'Look Alive Out There' Elevates Its Anecdotes With Humor And Feeling Sloane Crosley returns to form with her first essay collection in eight years, covering everything from an escalating battle with her neighbor's hip but noisy children to mountain climbing in Ecuador.


Book Reviews

'Look Alive Out There' Elevates Its Anecdotes With Humor And Feeling

Look Alive Out There
By Sloane Crosley

Buy Featured Book

Look Alive Out There
Sloane Crosley

Your purchase helps support NPR programming. How?

Humorous personal essays may be the equivalent of literary snacks — salty, sweet, and sharp, with just the right amount of bite. But the best do more than satisfy cravings for quick, crunchy pick-me-ups: Their satirical observations provide deeper sustenance by reflecting trenchantly on our broader culture.

After her disappointing first novel, The Clasp (2015), Sloane Crosley has returned to form with a wry new collection of essays, Look Alive Out There. It's been ten years since she reported on the tribulations of Manhattan real estate, bosses from hell, and the duress of friends' weddings in I Was Told There'd Be Cake, and eight years since her followup, How Did You Get This Number, which was filled with mordant accounts of trying to find her bearings as a single working woman coping with distressing roommates and boyfriends.

The 16 essays in Look Alive Out There add up to a portrait of the writer as a hustling full-timer (having quit her job as a literary publicist), working hard to build on her early reputation. Many again find Crosley in awkward, infuriating, or humiliating predicaments. On the home front, there's her hilariously escalating battle with a West Village neighbor's impossibly noisy, enviably hip teenaged children. Further afield, while on assignment for a travel magazine, she sets off on a mountain-climbing expedition in Ecuador for which she is dangerously ill-prepared. And, in a story that's sure to send shivers through readers, she recounts the dismaying experience of having to buy back her eponymous website domain and primary email address after they were auctioned off when she inadvertently let them lapse because her billing notifications were sent to a "graveyard" address she never checks.

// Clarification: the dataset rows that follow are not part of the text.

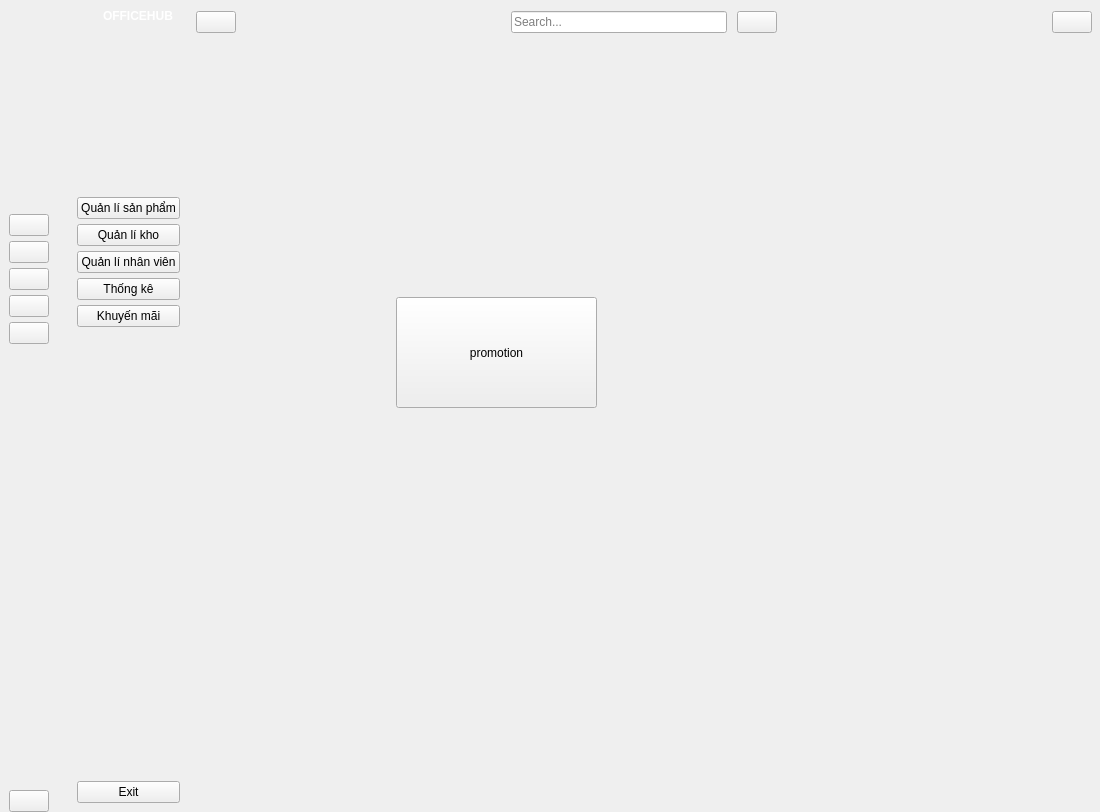
Above: admin/admin_ui.ui from Ryhtruly/Stationery-Officehub before the change. Below: the same form after it.
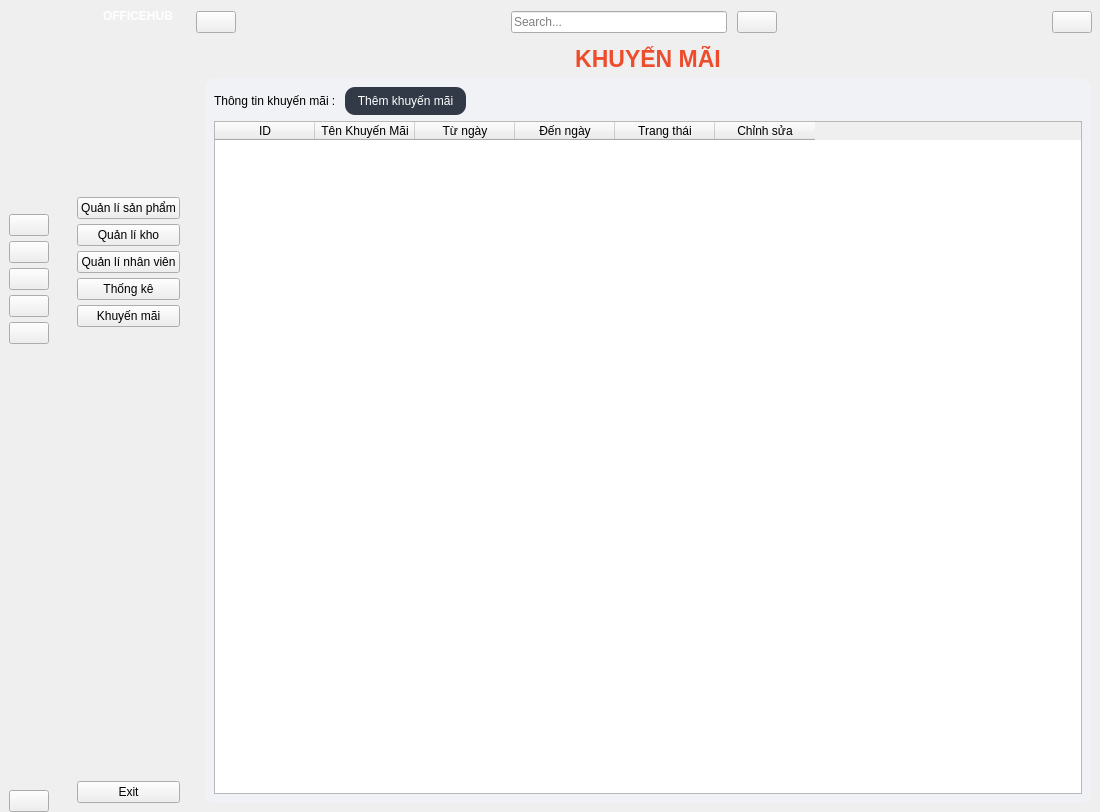
That is the form after the change. The open tabs and pages were chosen to show the change. Icons and pictures are not drawn.

```diff
--- a/admin/admin_ui.ui
+++ b/admin/admin_ui.ui
@@ -1794,19 +1794,131 @@
           </widget>
          </widget>
          <widget class="QWidget" name="promotion">
-          <widget class="QPushButton" name="pushButton_5">
-           <property name="geometry">
-            <rect>
-             <x>200</x>
-             <y>260</y>
-             <width>201</width>
-             <height>111</height>
-            </rect>
-           </property>
-           <property name="text">
-            <string>promotion</string>
-           </property>
-          </widget>
+          <layout class="QGridLayout" name="gridLayout_18">
+           <item row="0" column="0">
+            <widget class="QLabel" name="label_17">
+             <property name="font">
+              <font>
+               <pointsize>17</pointsize>
+               <weight>75</weight>
+               <bold>true</bold>
+              </font>
+             </property>
+             <property name="styleSheet">
+              <string notr="true">color : #EE4D2D;</string>
+             </property>
+             <property name="text">
+              <string>KHUYẾN MÃI</string>
+             </property>
+             <property name="alignment">
+              <set>Qt::AlignCenter</set>
+             </property>
+            </widget>
+           </item>
+           <item row="1" column="0">
+            <widget class="QWidget" name="widget_4" native="true">
+             <property name="styleSheet">
+              <string notr="true">#widget_4 {
+background-color: #f0f2f5;
+border-radius : 10px;
+}</string>
+             </property>
+             <layout class="QGridLayout" name="gridLayout_17">
+              <item row="0" column="0">
+               <layout class="QHBoxLayout" name="horizontalLayout_22">
+                <item>
+                 <layout class="QHBoxLayout" name="horizontalLayout_21">
+                  <item>
+                   <widget class="QLabel" name="label_18">
+                    <property name="font">
+                     <font>
+                      <pointsize>9</pointsize>
+                     </font>
+                    </property>
+                    <property name="text">
+                     <string>Thông tin khuyến mãi : </string>
+                    </property>
+                   </widget>
+                  </item>
+                  <item>
+                   <widget class="QPushButton" name="pushButton">
+                    <property name="minimumSize">
+                     <size>
+                      <width>121</width>
+                      <height>28</height>
+                     </size>
+                    </property>
+                    <property name="styleSheet">
+                     <string notr="true">background-color: #313a46;
+color: #fff;
+border-radius:10px</string>
+                    </property>
+                    <property name="text">
+                     <string>Thêm khuyến mãi</string>
+                    </property>
+                   </widget>
+                  </item>
+                 </layout>
+                </item>
+                <item>
+                 <spacer name="horizontalSpacer_19">
+                  <property name="orientation">
+                   <enum>Qt::Horizontal</enum>
+                  </property>
+                  <property name="sizeHint" stdset="0">
+                   <size>
+                    <width>388</width>
+                    <height>20</height>
+                   </size>
+                  </property>
+                 </spacer>
+                </item>
+               </layout>
+              </item>
+              <item row="1" column="0">
+               <widget class="QTableWidget" name="table_khuyenmai">
+                <property name="minimumSize">
+                 <size>
+                  <width>681</width>
+                  <height>491</height>
+                 </size>
+                </property>
+                <column>
+                 <property name="text">
+                  <string>ID</string>
+                 </property>
+                </column>
+                <column>
+                 <property name="text">
+                  <string>Tên Khuyến Mãi</string>
+                 </property>
+                </column>
+                <column>
+                 <property name="text">
+                  <string>Từ ngày</string>
+                 </property>
+                </column>
+                <column>
+                 <property name="text">
+                  <string>Đến ngày</string>
+                 </property>
+                </column>
+                <column>
+                 <property name="text">
+                  <string>Trang thái</string>
+                 </property>
+                </column>
+                <column>
+                 <property name="text">
+                  <string>Chỉnh sửa</string>
+                 </property>
+                </column>
+               </widget>
+              </item>
+             </layout>
+            </widget>
+           </item>
+          </layout>
          </widget>
          <widget class="QWidget" name="Search_2">
           <widget class="QTableWidget" name="table_search">
```
Left out of the diff: 2 changed lines with no effect on the pictures.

By pursuing her tales of woe beyond riffs and rants, Crosley elevates these foibles above the anecdotal. After paying $4,200 to get her website back — which she calculates is the equivalent of four years of electric bills, 13 good cashmere sweaters, or 1200 cups of coffee — she writes, "I made a mistake and paid for it by wrestling with a pig. Not only did the pig like it, the pig has moved on to other troughs. But I have not." In fact, she arranges to meet this swine in London. And although she describes him as a man with "the moral center of a Cadbury Creme Egg," she also tries to see his point of view. It could be argued that she goes too far in this endeavor: She concludes that he's "not a bastion of ethics, but not wrong. He's taking advantage of a deeply flawed system."

Sanctimony is toxic to personal essays, and Crosley wields its antidote, self-deprecation, with the skill of a practiced EMT. In "Up the Down Volcano," which was originally released as a Kindle Single in 2012, she skewers the negligent Ecuadorian guide leading her up Cotopaxi, but she ultimately blames herself, a chronic underpacker and underplanner, for her miserable brush with altitude sickness: "My predicament could have been easily avoided with some minimal research on my part," she admits. True, but then her story wouldn't have been nearly as good.

Crosley's best essays combine her sparkling verbal facility with a willingness to expose and explore more personal issues, like her mixed feelings about remaining single and childless into her late thirties. She transforms what could have been just a jokey, prurient piece about her mother's cousin, a retired porn star, "the most famous stunt c**k ever," into a searching inquiry about a trait she's afraid she may share with him — a tendency to look for love in all the wrong places. "To live alone can be a glorious thing," she writes in another essay. "But it is possible to have too many rooms of one's own."

There are several negligible pieces whose inclusion hints at a desperation for material, but her two ventures into personal medical history are keepers. In a saga about freezing her eggs — despite ambivalence toward having children — she hopscotches smoothly between wit and wisdom, noting the heartbreaking "naked want" in a fertility clinic, yet also quipping about the learning curve required for self-administered hormone injections: "Freezing your eggs is essentially a cheap way to become a registered nurse."

A prolonged bout with vertigo unleashes fear and testing — along with strings of inspired witticisms, including a system for measuring the severity of medical conditions based on the types of paper clothing you're issued. After being diagnosed with Meunière's disease she observes, "Writing about illness is a form of travel writing" — albeit to an involuntary destination that requires adaptation.

Crosley may suffer from balance issues, but not in her writing. She has that rare ability to treat scrapes with sardonic humor and inject serious subjects with levity and hijinks with real feeling — a sort of unlicensed nurse to our souls. Can't wait to see what she makes of her forties.